Powershell: Get SHA256 Thumbprint from vCenter server using Powershell Core. (NSX-T Compute Manager Registration related)

Summary:
Had a need to pull a target vCenter's SSL certificate and convert it's thumbprint to SHA256 format to register to NSX-T Manager using Powershell core.  Servicepoint was not available in Core.

Noticed also recently Lam updated his approach to take Core into account.  My approach is slightly different and my script will also return the certificate object back if you so choose rather than just the SHA256 value.  Anyway, I've tested in PS Core 6.0.4 and 6.1 on Ubuntu, CentOS, and MacOS and my function seems to work fine.  Let me know if you see otherwise.

GIST below:

Microsoft Word for Mac: Bullets not formatting properly.



Summary:
Hard to quite describe, but I was working with an existing word doc and modifying some bulleted lists.  Needless to say, I was having some trouble w/ my normal methods of simply deleting a bullet and if it moved text to bullet above, hit enter to move it down.

This was not working.  Among other things it would reformat it in ways that just weren't working.  Found it that it had to do w/ "Track Changes" being enabled AND what seems to be 'too many' changes before they were accepted.

Workarounds:
Accept all changes
or
Turn off "Track Changes"

Either one works, but I still wanted to track changes, so I left it on and simply accepted all changes.  After doing so, working with bulleted lists worked fine.  Seems like a bug that needs to be addressed.  I have been running Office Insider Fast Track, so that MAY be part of the problem, but leaving this here for reference.

MS Word for Mac version 16.16.3


Powershell: PowerNSX: Refusing to load module.


Summary:
"The PowerShell Core Beta has known issues that cause PowerNSX to fail.  Refusing to load module."
Basically, this happens when you upgrade powershell to 6.1.x.  It's related to a bad section of code in the module that checks for beta releases that should probably deprecated or taken out.

Workaround:
Modify line 82 to read as such:
if ( ( $script:PNsxPSTarget -eq "Core" ) -and ( $PSVersionTable.GitCommitId -notmatch '^v6.[\d].[\d]+$|6.[\d].[\d]+$') ) {

Or

Comment out line 82 through 90 to remove the check entirely.

Details:
The check appears to happen because the GitCommitId format may have changed from 6.0 to 6.1 where it was prepended with a v in 6.0 whereas in 6.1 it is not longer prepended.

Links:
https://github.com/vmware/powernsx/issues/557
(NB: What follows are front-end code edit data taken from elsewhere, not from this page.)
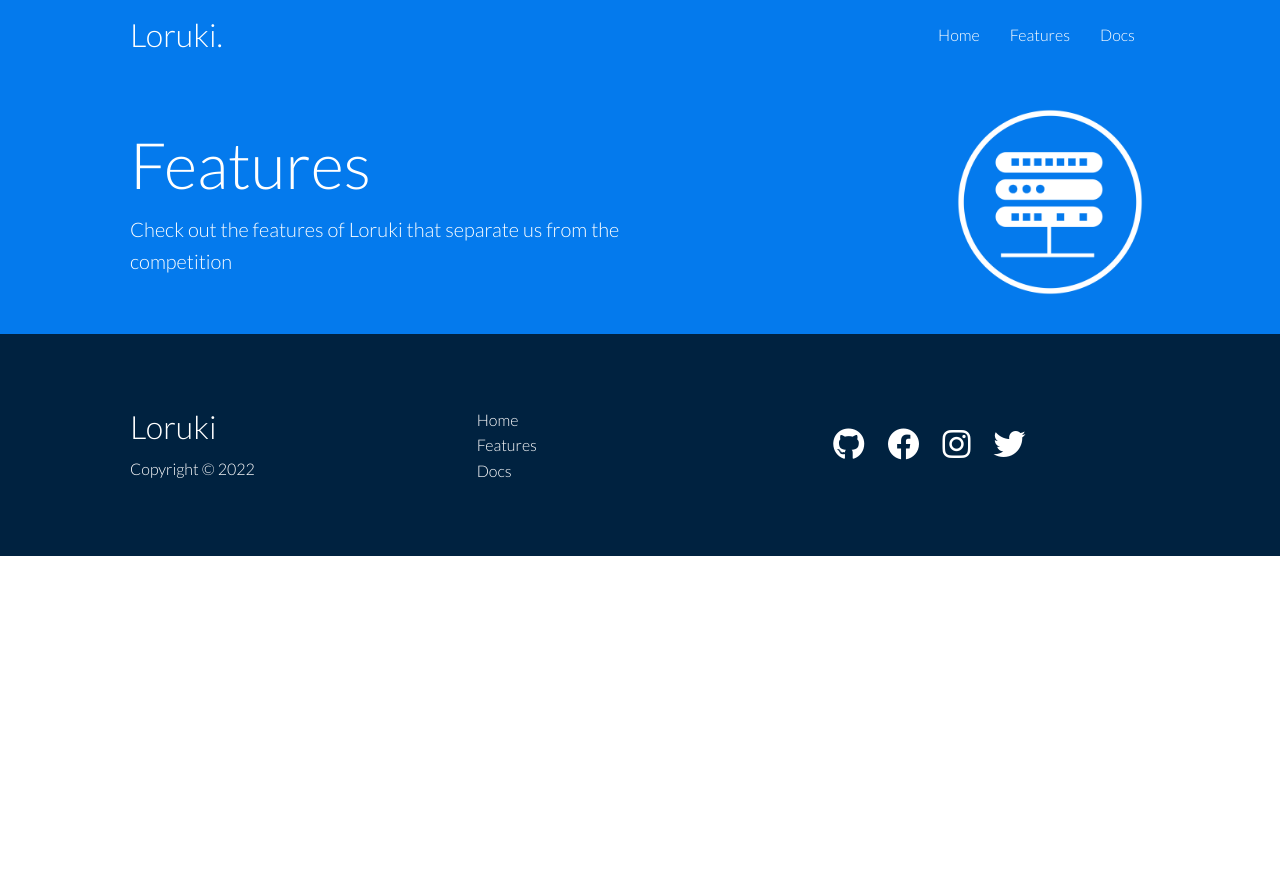
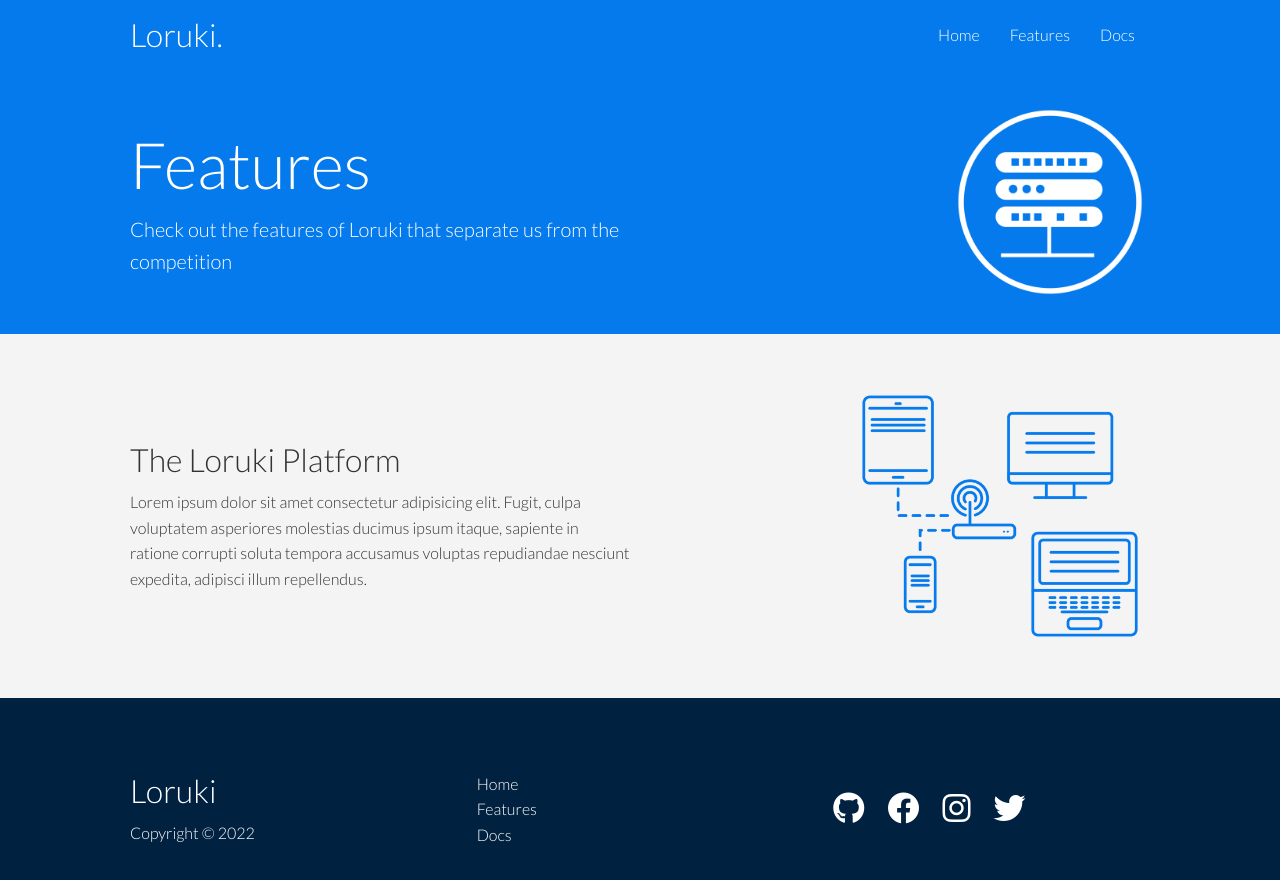
Before and after one commit to MohamadShariat/loruki, a plain HTML site: page features.html in a window 1280 px wide. Before the commit the page ends 800 px from the top, so only its background shows below. Drawn offline with Linux system fonts and the light colour scheme.

Commit message:
features sub head section is done

```diff
--- a/css/style.css
+++ b/css/style.css
@@ -200,6 +200,11 @@ img {
   justify-self: flex-end;
 }
 
+.features-sub-head img {
+  width: 300px;
+  justify-self: flex-end;
+}
+
 /* Footer */
 
 .footer .social a {
--- a/features.html
+++ b/features.html
@@ -45,6 +45,23 @@
         </div>
     </section>
 
+    <!-- Sub head -->
+
+    <section class="features-sub-head bg-light py-3">
+        <div class="container grid">
+            <div>
+                <h1 class="md">The Loruki Platform</h1>
+                <p>
+                    Lorem ipsum dolor sit amet consectetur adipisicing elit. Fugit, culpa voluptatem asperiores
+                    molestias ducimus ipsum itaque, sapiente in ratione corrupti soluta tempora accusamus voluptas
+                    repudiandae nesciunt expedita, adipisci illum repellendus.
+                </p>
+            </div>
+            <img src="./images/server2.png" alt="">
+        </div>
+    </section>
+
+
     <!-- Footer -->
 
     <footer class="footer bg-dark py-5">
```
PowerCLI: The SSL connection could not be established, see inner exception.




Summary:
Unable to connect to ESXi/vCenter server with Connect-VIserver cmdlet, get the following error:
"The SSL connection could not be established, see inner exception."

Be sure to "Set-PowerCLIConfiguration -InvalidCertificateAction:Ignore" if you plan to connect to an ESXi/vCenter that does not have trusted certificate.  Interestingly, something must've changed recently because the PowerCLI module actually would output a more descriptive message about setting your PowerCLIConfiguration.

This appears to be the case w/ Powershell Core 6.1.  I'm actually unsure when this behavior started happening and whether is module or powershell related.  Regardless, figured I'd post this since I was initially confused myself when running some things on another system.


Powershell: Making a RESTful API endpoint in powershell (kinda like python flask)

Summary:
While running scripts interactively and even on a scheduled basis is fine, I wanted to explore the possibility of making my scripts event-driven.  Take the vCheck Health Script for example.  Running that on a schedule is fine, but what if I wanted to run that on-demand?  Or other scripts in general?

The cool thing, you can do it all in Powershell Core!  Meaning, docker, linux, macOS, etc.  Basically, you can have this script run on OS startup (pre-populated with your endpoint configs/scripts) and you would have a Powershell driven REST-style API endpoint to run your scripts.

Here is the example, feel free to try it.  It'll do nothing of consequence on it's own.  I'll post later with a video on how to use it.